Sunday, April 12, 2015

Using the Appropriate Tool for the Job

Considering my fascination with Android as an operating system, I have always been interested in learning about the underlying hardware that powers an Android device. A few things I have always wondered:

  • What are the components that power a given device?
  • Who makes these components?
  • Who would I source the components from?
  • How is the circuit board designed?
  • How would I prototype my own device design?
  • How would I manufacture my own device?

Well, if you follow the Android ecosystem and fancy shiny new devices like me, or if you have ever heard of the "Maker Movement", you are probably aware that there are many new hardware projects in the making that are leveraging the Android OS. Some of these hardware projects are following in the footsteps of the Android Open Source Project (AOSP) by open sourcing their designs. In my opinion, Android sure does make a great fit to pair with an open source hardware design.

I bring these things to you attention because recently I have been working on an exciting Android project of my own -- building a custom Android hardware device -- by leveraging existing open source hardware designs.

What would seem like an obvious choice for a processor today was not entirely apparent early on, but I have settled on an ARM Cortex A9 as the brain of this device. With the OS and processor selected for the device, I am currently tasked with choosing the components that will provide additional functionality, in addition to bringing all of those components together by designing the "central nervous system" of the device.

For those of you not in the know, the “central nervous system” means creating the circuit schematic design and component layout for the printed circuit board. After reviewing many PCB design tools, I decided on a tool by Altium. Turns out that many of the open source hardware designs powering Android (and Linux too) are using an ARM Cortex A9 processor. Better yet, many of these open source hardware projects that are using an ARM Cortex A9 and running Android were designed by engineers using Altium Designer. Considering this, Altium just seemed like the logical choice. It wasn't until I started using Altium Designer and learning the ins and outs of the program, and combining existing open source designs with my desired components, that building a hardware device running Android is actually quite an empowering process when you have the right tool for the job.

Altium Logo
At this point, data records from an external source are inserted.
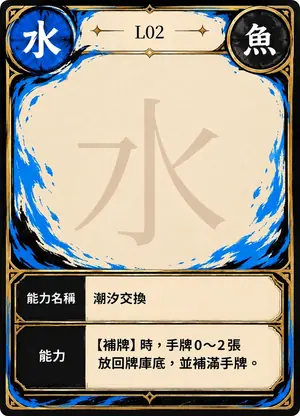
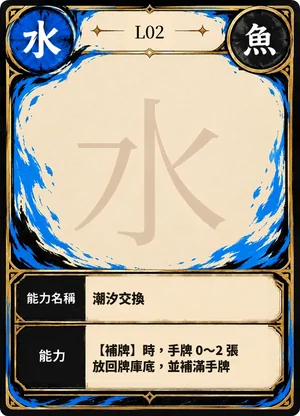
遊戲內 13 張隊長卡圖換新（新種族、目前規則文字）
- shared/cards/L01～L13.webp（600px）與 shared/cards/sm/（300px）改用 tools/leader_cards.py 產生的新卡圖
- sw.js 卡圖快取 VERSION 1→2，玩家重新整理後就會拿到新圖
- 開發協作.md 同步

Claude-Session: https://claude.ai/code/session_0113a2PjWsCfJy69PRoaBpVt

diff --git a/sw.js b/sw.js
@@ -2,7 +2,7 @@
 // 只處理 shared/cards/ 的卡圖：先給本機快取（瞬間顯示），同時在背景向伺服器確認有沒有新版，有就更新快取。
 // 換卡圖後，玩家下次進站就會看到新圖；遊戲程式（html、js）不經過這裡，更新一律即時生效。
 // 卡圖大改（例如換一整彈）時，把 VERSION 加 1，舊快取會整個清掉。
-const VERSION = 1;
+const VERSION = 2;
 const CACHE = 'summon-cards-img-v' + VERSION;
 
 self.addEventListener('install', () => self.skipWaiting());

diff --git a/docs/開發協作.md b/docs/開發協作.md
@@ -3,7 +3,7 @@
 這份文件給所有參與開發的人與 Claude 對話共用。**開工前先讀這份，改完後更新這份。**
 同一個 repo 會有不只一個對話同時在改，靠這份文件對齊理解，避免互相覆蓋。
 
-最後更新：2026-10-30（Cloudflare 雲端串接；隊長卡圖 PDF 與產生器）
+最後更新：2026-10-30（遊戲內隊長卡圖換新）
 
 ---
 
@@ -31,7 +31,7 @@
 | `cloud/` | Cloudflare Worker（`worker.js`）、D1 資料表、部署步驟（`README.md`） | 改 API 時兩邊一起改 |
 | `sw.js` | 卡圖快取（service worker） | 整彈換圖時把 `VERSION` 加 1 |
 | `docs/` | 遊戲規則 PDF（vj1030）、108 張卡圖 PDF、13 位隊長卡圖 PDF、效果總表 Excel | 舊版已刪除 |
-| `tools/leader_cards.py` | 隊長卡產生器：依 `shared/data.js` 重畫隊長卡的種族圓章與能力文字，輸出 PNG 與 A4 PDF | 隊長資料有改時重跑，把 PDF 複製到 `docs/召喚卡牌_13隊長卡圖版.pdf` |
+| `tools/leader_cards.py` | 隊長卡產生器：依 `shared/data.js` 重畫隊長卡的種族圓章與能力文字，輸出 PNG 與 A4 PDF | 隊長資料有改時重跑：PDF 複製到 `docs/`，`raw/L??.png` 轉成 `shared/cards/`（600px）與 `shared/cards/sm/`（300px）的 webp，並把 `sw.js` 的 `VERSION` 加 1 |
 
 ## 3. 效能守則（使用者最在意「越跑越慢」）
 
@@ -66,7 +66,7 @@
 - L01 被封印時：該回合沒有連勝加成，但勝負照常累積／歸零。
 - L10：直立石像 7 座，且火水草各至少 2 座獲勝。
 - 隊長 13 位目前**不動**，平衡另外討論。
-- 隊長種族（2026-10-30 改）：只用角色卡現有的 18 種種族。L01 龍、L02 魚、L03 精、L04 鳥、L05 龜、L06 妖、L07 鬼、L08 魔、L09 仙、L10 靈、L11 獸、L12 蟲、L13 人。`docs/召喚卡牌_13隊長卡圖版.pdf` 已是新種族與新文字（`tools/leader_cards.py` 產生）；**遊戲網站用的 `shared/cards/L??.webp` 還是舊卡圖**，使用者還沒決定要不要換。
+- 隊長種族（2026-10-30 改）：只用角色卡現有的 18 種種族。L01 龍、L02 魚、L03 精、L04 鳥、L05 龜、L06 妖、L07 鬼、L08 魔、L09 仙、L10 靈、L11 獸、L12 蟲、L13 人。隊長卡圖（`shared/cards/L??.webp`、`shared/cards/sm/L??.webp`、`docs/召喚卡牌_13隊長卡圖版.pdf`）都已換成新種族與目前規則文字，由 `tools/leader_cards.py` 產生；換圖時 `sw.js` 的 `VERSION` 已加到 2。
 - L12（2026-10-30 改）：屬性一律看最左一張（不管牌型），**可以被剋制**（原本「不會被剋」已取消，`engine.js` 的 `counterAdv` 與 AI 已同步）。卡面文字「雜色越強（ABC 5、AABC 6）；最左張決定屬性；無牌型時【啟動】最左 1 張」。AABC 維持 6。正式版與測試版同時生效（卡牌資料共用）。
 - 實作時的解讀（待實體測試確認）：
   - 「本回合對手不能獻祭」只能主動使用，不能當【反擊】。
This leads me to the reason why I am writing this blog post. Having the right tool for the job is essential. For designing printed circuit boards, I have found that Altium is the right tool for that job, so if you also are designing a circuit board, I suggest taking a look at Altium. For designing Android applications, since Google has released Android Studio as the official IDE for Android development, I recommend that anyone who is still using Eclipse with the ADT Bundle migrate over to using Android Studio as soon as possible. And as a bonus, I wanted all my readers to have access to the book code samples for use with Android Studio, in addition to the code samples that you already have for use with the Android IDE (Eclipse with the ADT Bundle). That way you can use the right tool for your job.

You can access the updated code samples for use with Android Studio here.